I had some issues with the romance aspect, mostly due to the fact that Hana and Machi's expectations for what their marriage would be like once it went from being fake to real didn't seem to match up (although the special partnership certificate was real, so honestly they were married for real from the start, but whatever). Machi seemed perfectly fine with the way things were - living together, spending time together, making meals for each other, and just generally supporting each other, no sex required.
There's no problem with that, and I actually would have been on board with it, if it hadn't been so obvious that Hana expected their relationship to eventually include sex.
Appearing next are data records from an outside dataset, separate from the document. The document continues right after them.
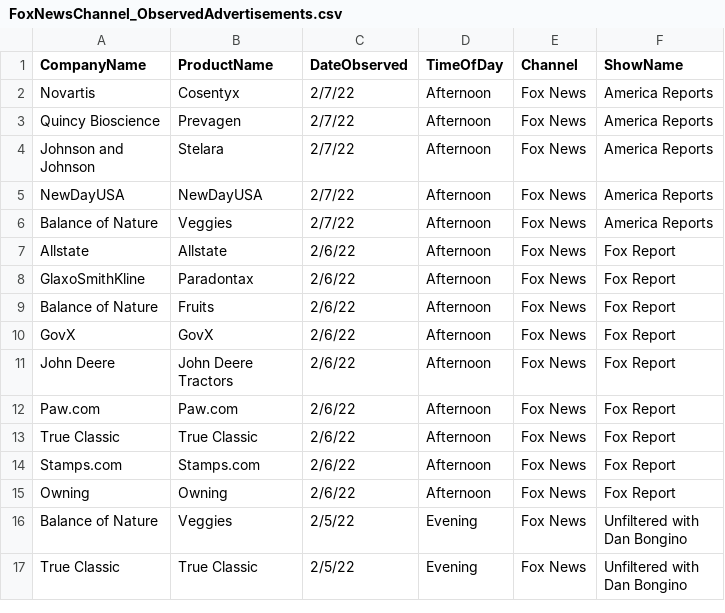
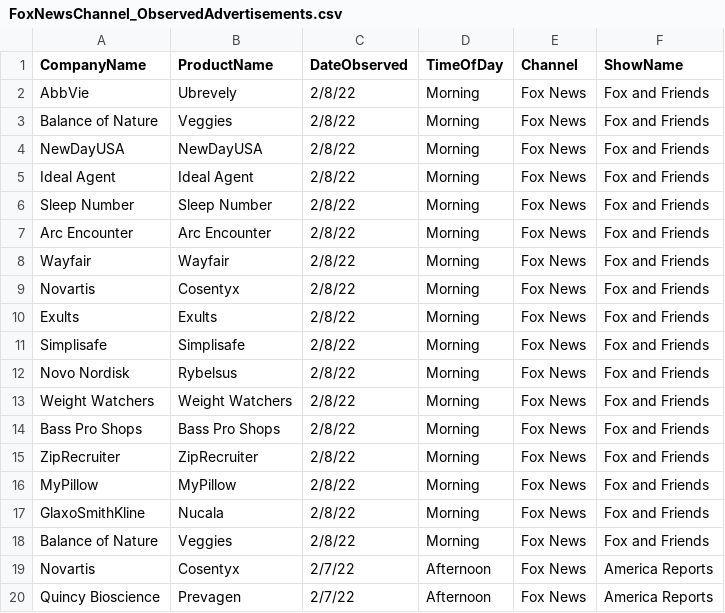
Before and after one commit to whoadvertiseson/whoadvertiseson, a CSV file: FoxNews/FoxNewsChannel_ObservedAdvertisements.csv, drawn as a sheet; only a part is shown; the shorter side is filled out with more unchanged rows; the diff names each change by its address in the sheet, - before the commit and + after, or states it on an @@ line.

```diff
--- a/FoxNews/FoxNewsChannel_ObservedAdvertisements.csv
+++ b/FoxNews/FoxNewsChannel_ObservedAdvertisements.csv
+row 2: AbbVie | Ubrevely | 2/8/22 | Morning | Fox News | Fox and Friends
+row 3: Balance of Nature | Veggies | 2/8/22 | Morning | Fox News | Fox and Friends
+row 4: NewDayUSA | NewDayUSA | 2/8/22 | Morning | Fox News | Fox and Friends
+row 5: Ideal Agent | Ideal Agent | 2/8/22 | Morning | Fox News | Fox and Friends
+row 6: Sleep Number | Sleep Number | 2/8/22 | Morning | Fox News | Fox and Friends
+row 7: Arc Encounter | Arc Encounter | 2/8/22 | Morning | Fox News | Fox and Friends
+row 8: Wayfair | Wayfair | 2/8/22 | Morning | Fox News | Fox and Friends
+row 9: Novartis | Cosentyx | 2/8/22 | Morning | Fox News | Fox and Friends
+row 10: Exults | Exults | 2/8/22 | Morning | Fox News | Fox and Friends
+row 11: Simplisafe | Simplisafe | 2/8/22 | Morning | Fox News | Fox and Friends
+row 12: Novo Nordisk | Rybelsus | 2/8/22 | Morning | Fox News | Fox and Friends
+row 13: Weight Watchers | Weight Watchers | 2/8/22 | Morning | Fox News | Fox and Friends
+row 14: Bass Pro Shops | Bass Pro Shops | 2/8/22 | Morning | Fox News | Fox and Friends
+row 15: ZipRecruiter | ZipRecruiter | 2/8/22 | Morning | Fox News | Fox and Friends
+row 16: MyPillow | MyPillow | 2/8/22 | Morning | Fox News | Fox and Friends
+row 17: GlaxoSmithKline | Nucala | 2/8/22 | Morning | Fox News | Fox and Friends
+row 18: Balance of Nature | Veggies | 2/8/22 | Morning | Fox News | Fox and Friends
```
Also changed, not shown: FoxNews/FoxNewsChannel_RecentTopAdvertisers.csv, 1 other file.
She made it clear that she was willing to wait and take things slow, but it never seemed to enter her mind that it might never happen, or that it might happen but that Machi might not be as into it as she was. There were no moments when Machi realized she found Hana sexually attractive, and all physical affection, except for a few head pats and a hug, were initiated by Hana. But they did eventually kiss and Machi enjoyed it, so maybe I was concerned for no reason.
Overall, this was nice, but it could have used a second volume. Or a full volume devoted to this story and these characters. It's common for one-shots to include one or more additional stories, and this one was no exception. The last quarter or so was devoted to an unrelated short called "Anaerobic Love."
If you were flipping through the volume, you'd likely think it was a flashback to Machi and Hana's high school days, because the character designs are so similar, but the story actually stars Oshimi and Mutsumi. Mutsumi is the school's track star, while Oshimi used to be in track but hurt herself and now dedicates herself to studying. Mutsumi seems cold towards Oshimi, and yet she frequently has Oshimi give her massages after practice. Oshimi, for her part, eventually realizes that her interest in Mutsumi may actually be love.
I liked this story a good deal less than the main one, and the times when Oshimi deliberately hurt Mutsumi while massaging her made me uncomfortable. I'd really have preferred it if this story had been scrapped and the main one fleshed out a bit more.
A color illustration, a 2-page author afterword in manga form, and four pages worth of extra scenes relating to the main story.
I debated between 3 and 3.5 stars. It wasn't the most memorable thing ever, and I doubt I'll ever want to reread it, but I did really enjoy Machi's personal growth, so I went with 3.5.
(Original review posted on A Library Girl's Familiar Diversions.)